Researchers Believe That Originality Turns Out to Be Essential for The Kids in All Fields of Life, especially in a Time of Distress
Last week, a student waited for me after the class just to ask one thing ‘Do I have a unique mind?’ The question was spontaneous, which made me pause for a moment before replying to her question. I gently asked, ‘Dear, what made you ask this question?’ She replied, ‘Sir, I think I am a good student,” she explains thoughtfully, rolling her eyes, ‘but do I have the kind of mind where I can come up with a new and unique thought? Maybe I’m intended to be one of those people who spend their lives listening to what other creative people say.’ I smiled and replied, ‘Not need to worry, dear. Everybody feels that way. Even I sometimes feel that my thoughts are the copied ones, and that is okay. It doesn’t mean that I have a lesser value than any other human being on this earth.’ She smiled back convincingly, and after a bit of talk, we left our Zoom meeting. But this conversation left me with a question, does originality really matter when valuing ourselves or others?
American Psychologist, Adam Grant, discuss in his book Originals: How Non-Conformists Move the World that “originals”: thinkers are the ones who dream up new ideas and take action to put them into the world. He believes that “The greatest originals are the ones who fail the most, because they’re the ones who try the most, and therefore you need a lot of bad ideas to get a few good ones.” But does it mean that to be ‘Original’, you’re now hiring a ‘Life Coach’ who will teach you ‘Creativity’? You can’t teach someone creativity or be unique. No one can sit down and say, ‘Okay, I’ll be visionary, innovative, and original from now onwards. Although anyone can sit down and say, ‘Now I’ll do something unusual and daring.’ Can these people coin themselves as originals?

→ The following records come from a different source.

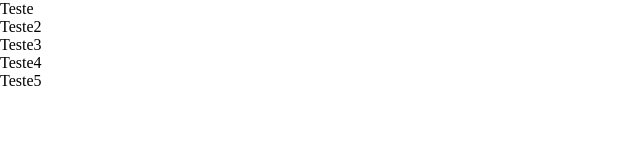
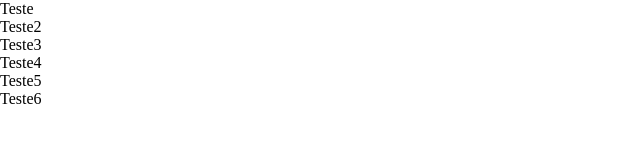
Before and after one commit to Gustavo-Brian-Maciel-Rodrigues-Portela/minecraftTrabalho, a plain HTML site: page index.html in a window 1280 px wide. Shown: the full height of the page, 0-640 px from the left. Drawn offline with Linux system fonts and the light colour scheme.

Commit message:
Update index.html

```diff
--- a/index.html
+++ b/index.html
@@ -12,5 +12,6 @@
     <p>Teste3</p>
     <p>Teste4</p>
     <p>Teste5</p>
+    <p>Teste6</p>
 </body>
 </html>
```
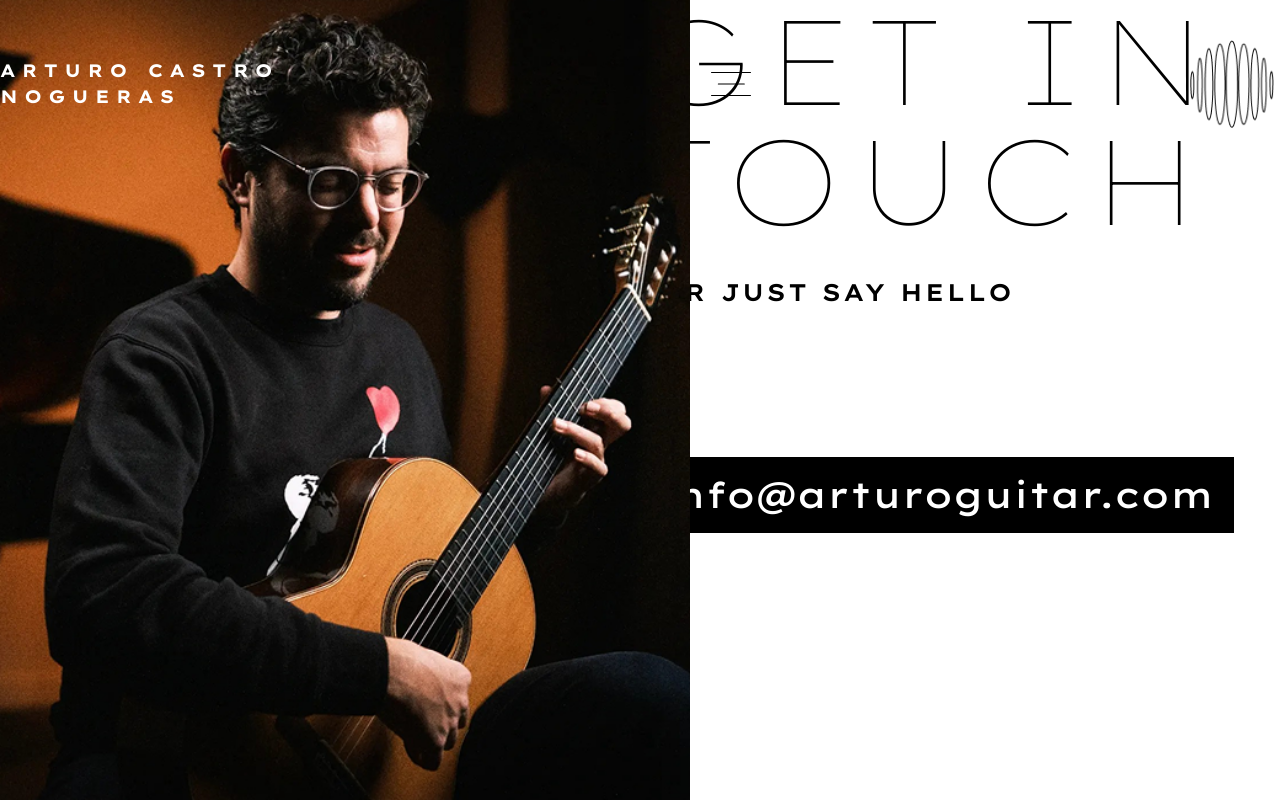
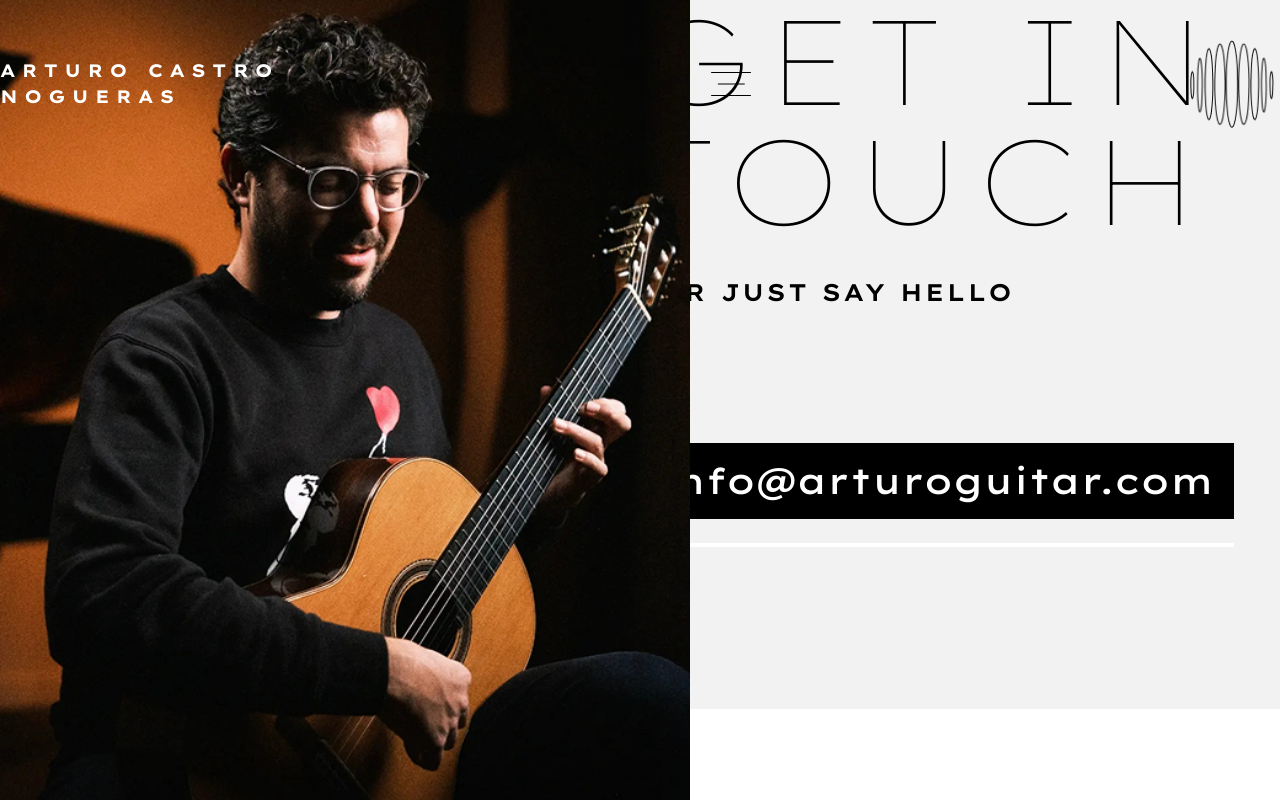
Before and after one commit to erikcba/arturo-web, a React (Vite) app: page /contact in a window 1280 px wide. Built offline with nearby package versions, Linux system fonts and the light colour scheme.

Commit message:
todas secciones terminadas, falta traducciones, animaciones y footer

```diff
--- a/src/index.css
+++ b/src/index.css
@@ -4,6 +4,10 @@
 
 .text-lexend {
   font-family: 'Lexend Giga', sans-serif;
+}
+
+.bg-gris {
+  background-color:rgba(242, 242, 242, 1);
 }
 
 .text-noto {
--- a/src/pages/About.jsx
+++ b/src/pages/About.jsx
@@ -25,7 +25,7 @@ const About = () => {
   }
   return (
 
-    <>
+    <div className='bg-gris'>
       <Navbar logo={logoNegro} className={mostrarMenu ? 'text-white' : 'text-black'} abrirMenu={() => {
         if (mostrarMenu) {
           cerrarMenu()
@@ -72,7 +72,7 @@ const About = () => {
             <Footer />
           </>
       }
-    </>
+    </div>
 
 
   )
--- a/src/pages/Contact.jsx
+++ b/src/pages/Contact.jsx
@@ -21,7 +21,7 @@ const Contact = () => {
         }, 200)
     }
     return (
-        <>
+        <div className='bg-gris'>
             <Navbar logo={logoNegro} color={"text-white"} className={mostrarMenu ? 'text-white' : 'text-black'} abrirMenu={() => {
                 if (mostrarMenu) {
                     cerrarMenu()
@@ -46,9 +46,11 @@ const Contact = () => {
                                             /Or just say hello
                                         </p>
                                     </div>
-                                    <p className='bg-black text-white text-4xl font-medium text-lexend  leading-none w-fit text-center px-5 py-5 '>
-                                        info@arturoguitar.com
-                                    </p>
+                                    <div className='border-b-4 border-white pb-6 w-fit '>
+                                        <p className='bg-black  text-white text-4xl font-medium text-lexend  leading-none w-fit text-center px-5 py-5 '>
+                                            info@arturoguitar.com
+                                        </p>
+                                    </div>
                                     <div>
                                         <p>
                                             redes
@@ -61,7 +63,7 @@ const Contact = () => {
                     </div>
 
             }
-        </>
+        </div>
     )
 }
 
```
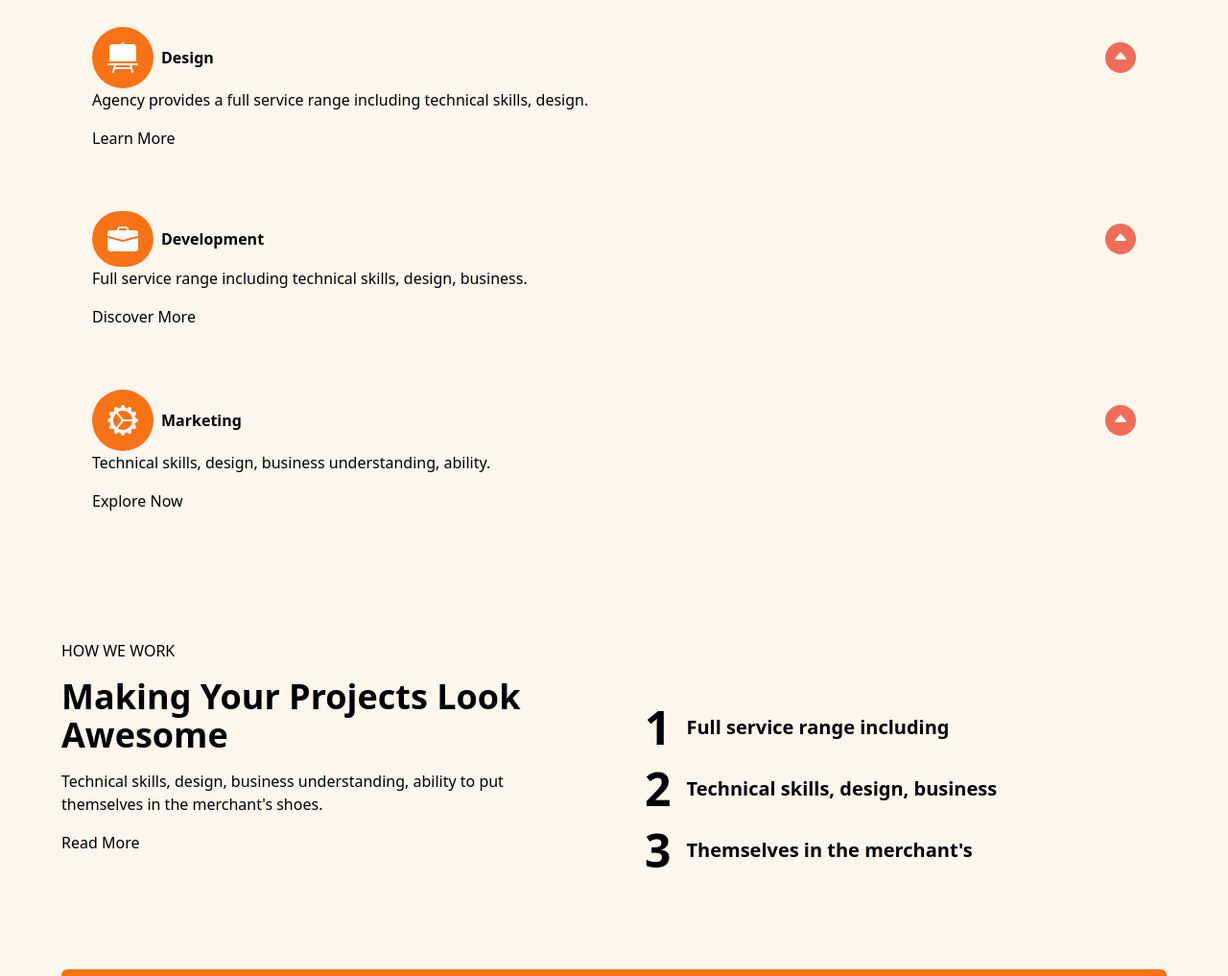
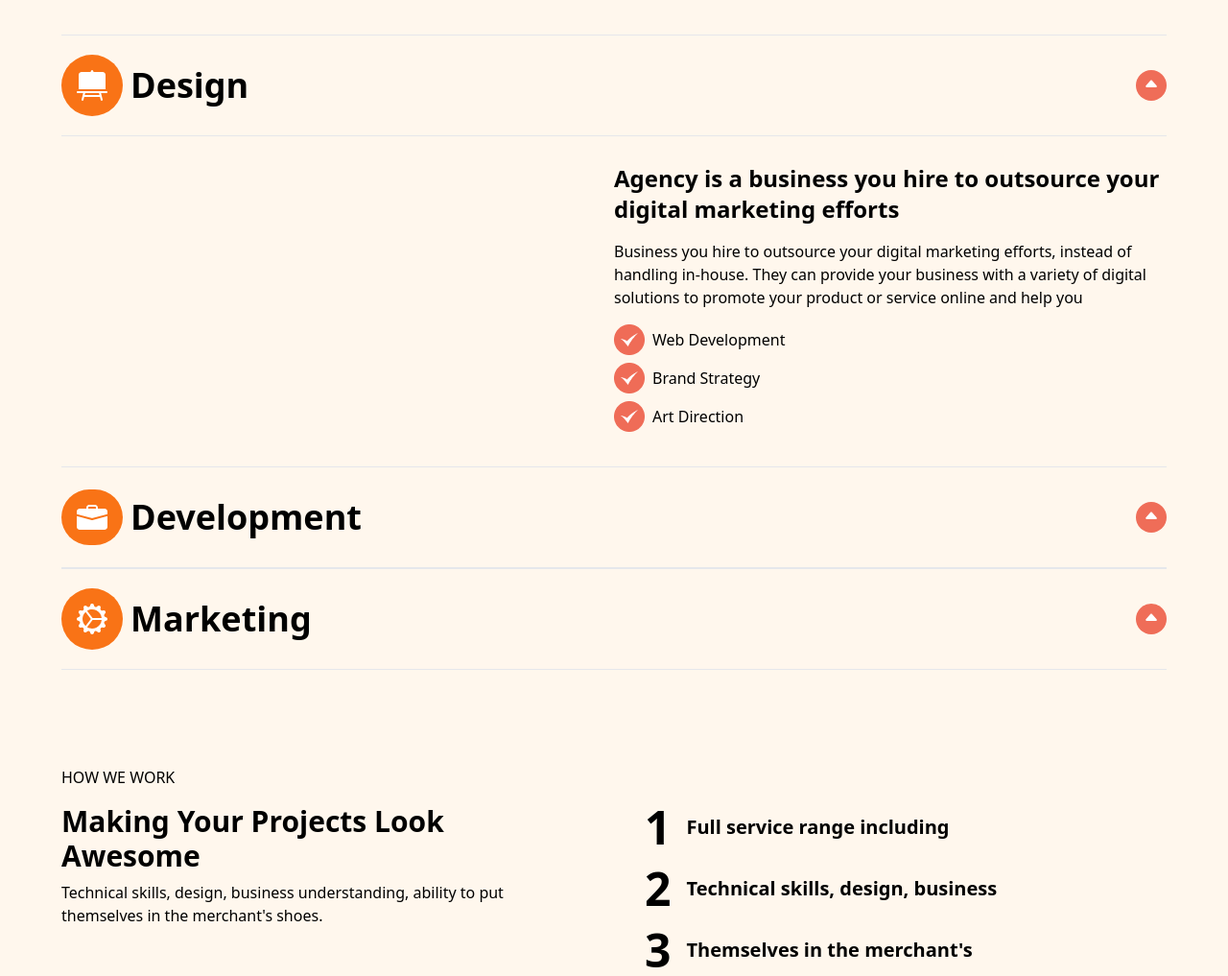
Before and after one commit to iamcelestino/Agency-portfolio, a website: page public/services.html in a window 1280 px wide. Shown: the part 640-1657 px from the top of the page at 96% size. Drawn offline with Linux system fonts and the light colour scheme.

Commit message:
style:add style to sections

```diff
--- a/public/services.html
+++ b/public/services.html
@@ -42,10 +42,10 @@
 
     <section class="bg-orange-50">
         <div class="container py-16">
-            <div class="sm:flex">
+            <h5 class="mb-4">SERVICES</h5>
+            <div class="sm:flex sm:gap-8">
                 <div class="sm:w-2/4">
-                    <h5 class="">SERVICES</h5>
-                    <h2 class="font-bold text-4xl">Digital agency is a business you hire to outsource your digital marketing efforts</h2>
+                    <h2 class="font-bold text-3xl mb-4 md:mb-0">Digital agency is a business you hire to outsource your digital marketing efforts</h2>
                 </div>
                 <div class="sm:w-2/4">
                     <p class="mb-5">Ability to put themselves in the merchant's shoes. It is meant to partner on the long run, and work as an extension of the merchant's team..</p>
@@ -60,55 +60,77 @@
         <div class="container py-16">
             <div>
                 <div class="">
-                    <div class="p-8">
-                        <div class="flex justify-between items-center">
+                    <div class="">
+                        <div class="flex justify-between items-center border-b border-t py-4">
                             <div class="flex items-center gap-2">
                                 <div class="bg-orange-500 p-4 rounded-full inline-block">
                                     <img class="" src="images/Shape2.svg" alt="./">
                                 </div>
-                                <h3 class="font-bold my-4">Design</h3>
+                                <h3 class="font-bold my-4 text-2xl md:text-4xl">Design</h3>
                             </div>
                             <div>
                                 <img src="./images/up-icon.svg" alt="">
                             </div>
                         </div>
-                        <div class="">
-                            <p class="">Agency provides a full service range including technical skills, design.</p>
-                            <a class="inline-block mt-4" href="">Learn More</a>
+                        <div class="flex justify-between items-center">
+                            <div class="md:w-2/4 order-2 py-7">
+                               <h5 class="font-bold text-2xl mb-4">Agency is a business you hire to outsource your digital marketing efforts</h5>
+                               <p>Business you hire to outsource your digital marketing efforts, instead of handling in-house. They can provide your business with a variety of digital solutions to promote your product or service online and help you</p>
+                               <div class="mt-4">
+                                    <div class="flex items-center gap-2 mb-2">
+                                        <img src="../public/images/check.png" alt="">
+                                        <p>Web Development</p>
+                                    </div>
+                                    <div class="flex items-center gap-2 mb-2">
+                                        <img src="../public/images/check.png" alt="">
+                                        <p>Brand Strategy</p>
+                                    </div>
+                                    <div class="flex items-center gap-2 mb-2">
+                                        <img src="../public/images/check.png" alt="">
+                                        <p>Art Direction</p>
+                                    </div>
+                               </div>
+                            </div>
+                            <div class="md:w-2/4">
+                                <p></p>
+                            </div>
                         </div>
                     </div>
 
-                    <div class="p-8">
-                        <div class="flex justify-between items-center">
+                    <div class="">
+                        <div class="flex justify-between items-center border-b border-t py-4">
                             <div class="flex items-center gap-2">
                                 <div class="bg-orange-500 p-4  rounded-full inline-block">
                                     <img class="" src="images/Shape3.svg" alt="">
                                 </div>
-                                <h3 class="font-bold my-4">Development</h3>
+                                <h3 class="font-bold my-4 text-2xl md:text-4xl">Development</h3>
                             </div>
                             <div class="">
                                 <img src="./images/up-icon.svg" alt="">
                             </div>
                         </div>
-                        <div class="">
+                        <div class="hidden">
                             <p class="">Full service range including technical skills, design, business.</p>
                             <a class="inline-block mt-4" href="">Discover More</a>
                         </div>
                     </div>
-                    <div class="p-8">
-                        <div class="flex justify-between items-center">
-                            <div class="flex items-center gap-2">
+
+                    <div class="">
+                        <div class="flex justify-between items-center border-b border-t py-4">
+                            <div class="flex items-center gap-2 ">
                                 <div class="bg-orange-500 p-4 rounded-full inline-block">
                                     <img class="" src="images/Shape4.svg" alt="">
                                 </div>
-                                <h3 class="font-bold my-4">Marketing</h3>
+                                <h3 class="font-bold my-4 text-2xl md:text-4xl">Marketing</h3>
                             </div>
                             <div class="">
                                 <img src="./images/up-icon.svg" alt="">
                             </div>
                         </div>
-                        <p class="">Technical skills, design, business understanding, ability.</p>
-                        <a class="inline-block mt-4" href="">Explore Now</a>
+                        <div class="hidden">
+                            <p class="">Technical skills, design, business understanding, ability.</p>
+                            <a class="inline-block mt-4" href="">Explore Now</a>
+                        </div>
                     </div>
                 </div>
             </div>
@@ -116,14 +138,13 @@
     </section>
     <section class="bg-orange-50">
         <div class="container py-9">
-            <div class=" md:flex justify-between items-center md:gap-16">
-                <div class="pb-5 md:w-2/4">
-                    <h5>HOW WE WORK</h5>
-                    <h1 class="text-4xl my-4 font-bold">Making Your Projects Look Awesome</h1>
+            <h5 class="mb-4">HOW WE WORK</h5>
+            <div class=" md:flex justify-between  md:gap-16">
+                <div class=" md:w-2/4">
+                    <h1 class="text-3xl mb-4 md:mb-2 font-bold">Making Your Projects Look Awesome</h1>
                     <p>Technical skills, design, business understanding, ability to put themselves in the merchant's shoes.</p>
-                    <a class="inline-block mt-4 hover:underline" href="">Read More</a>
                 </div>
-                <div class="mt-4 md:w-2/4 self-end justify-self-end">
+                <div class=" md:w-2/4 ">
                     <div class="mb-4 flex items-center gap-4">
                         <p class="text-5xl font-bold">1</p>
                         <p class="text-xl font-bold">Full service range including</p>
```
Also changed, not shown: public/about.html (+18 -19 lines), public/css/styles.css.
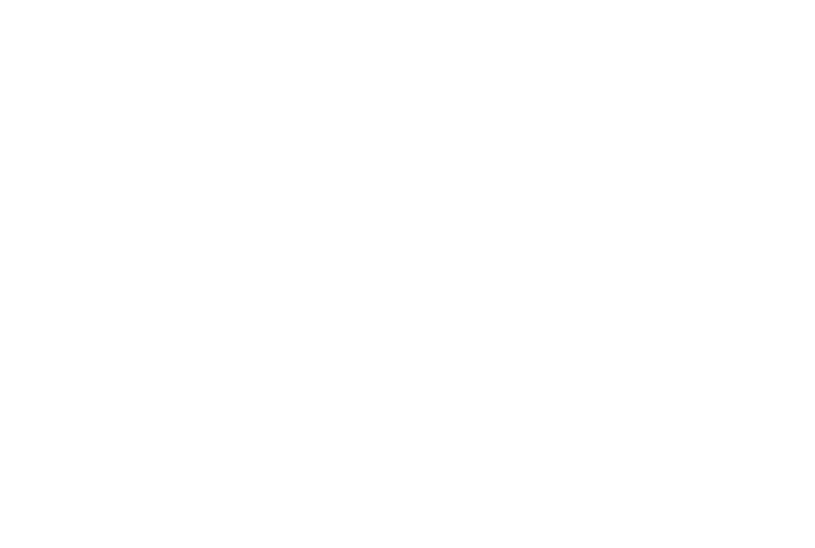
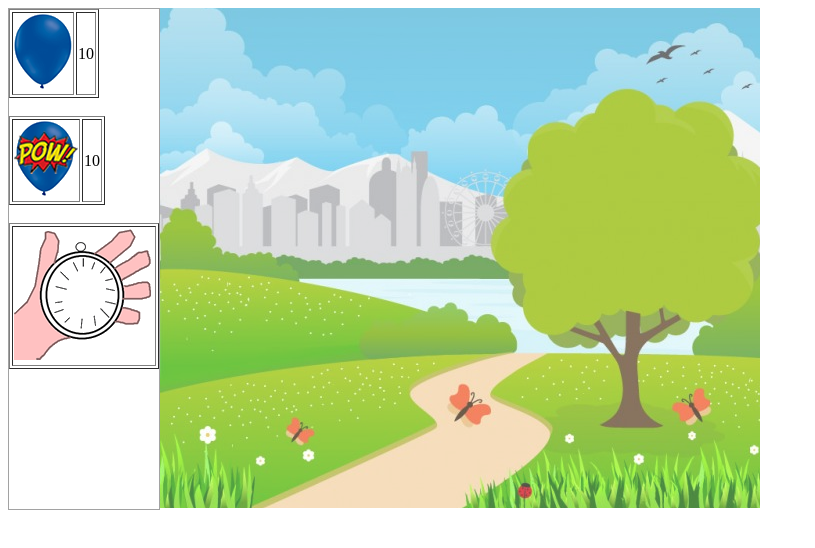
Before and after one commit to lucasaobarbosa/projeto-estourando-baloes, a plain HTML site: page jogo.html in a window 1280 px wide. Shown: the whole page, without its empty margins (0-815 px from the left). Drawn offline with Linux system fonts and the light colour scheme.

Commit message:
Finalização da montagem

```diff
--- a/jogo.html
+++ b/jogo.html
@@ -6,9 +6,35 @@
     <title>Estourando Balões</title>
 
 
-
 </head>
 <body>
+    <div style="float:left; width: auto; height: 500px; background: #FFFF; border: solid 1px #a2a2a2;">
+        <table border="1"> <!-- Inserindo uma borada entre a imagem e o numero de balões -->
+            <tr>
+                <td><img src="imagens/balao_azul_grande.png"></td>
+                <td>10</td>
+            </tr>
+        </table>
+        <br /> <!-- Quebra de linha -->
 
+        <table border="1"> <!-- Inserindo uma borada entre a imagem e o numero de balões -->
+            <tr>
+                <td><img src="imagens/balao_azul_grande_estourado.png"></td>
+                <td>10</td>
+            </tr>
+        </table>
+        <br /> <!-- Quebra de linha -->
+
+        <table border="1" style="width: 140px; height: 132px"> <!-- Inserindo uma borada entre a imagem e o numero de balões -->
+            <tr>
+                <td><img src="imagens/cronometro.png"></td>
+            </tr>
+        </table>
+        <br /> <!-- Quebra de linha -->
+    </div>
+
+    <div style="float: left; width: 600px; height: 500px; background: url('imagens/cenario.png'); background-position: bottom;">
+
+    </div>
 </body>
 </html>
```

Gina Barreca, PhD, an author and BOT at UConn, believes that originality turns out to be essential in all fields, not only ones regarded as artistic. What we need to do is recognize and cultivate, not seize, and subjugate creativity. We can’t capture it. But we can admire it and feed it. Therefore, the role of teachers and parents become more important to encourage the kids to think original by taking risks and embrace their curiosity. In one of the TED videos, Grant talks about parents should create spaces and cultures of originality to breed new ideas in their kids. One of the biggest mistakes that many parents make is they spend all their time enforcing rules, and they are guilty of this. But the sad thing about rules is that they don’t teach kids to think for themselves. Kids will eventually try to figure out how they can avoid taking risks altogether or take risks to avoid punishment.
What can be done for the kids to think Original?
Grants believe that if parents follow these practices, they can lead adolescents to think out of the box.
- Let your kids procrastinate. Let them decide when to think and when to procrastinate.
- Let them feel fear, only then they can face the realities and change them later.
- Let them experience their bad ideas. Let them try and learn from them.
- Let them speak of their mind first before feeding your own thoughts in their minds.
- Let them do their own chores, and it doesn’t mean you offer them rewards in return. Tell them that’s how humans connect with their core values. Now figure out what core value you connect by doing your own chores by yourself.
- Let them know the ‘Bigger Picture’ of completing any work. The big picture of doing your own chores is not having a neat and clean house. Instead, the big picture is how to respect people and non-living things because they belong to us.
It is a great way to nurture original thinking in kids by taking responsibility for their own actions. Being original or having original thought is not that something cannot be seen or experienced before. It simply means that this has actually been seen before but was never imagined in that outfit.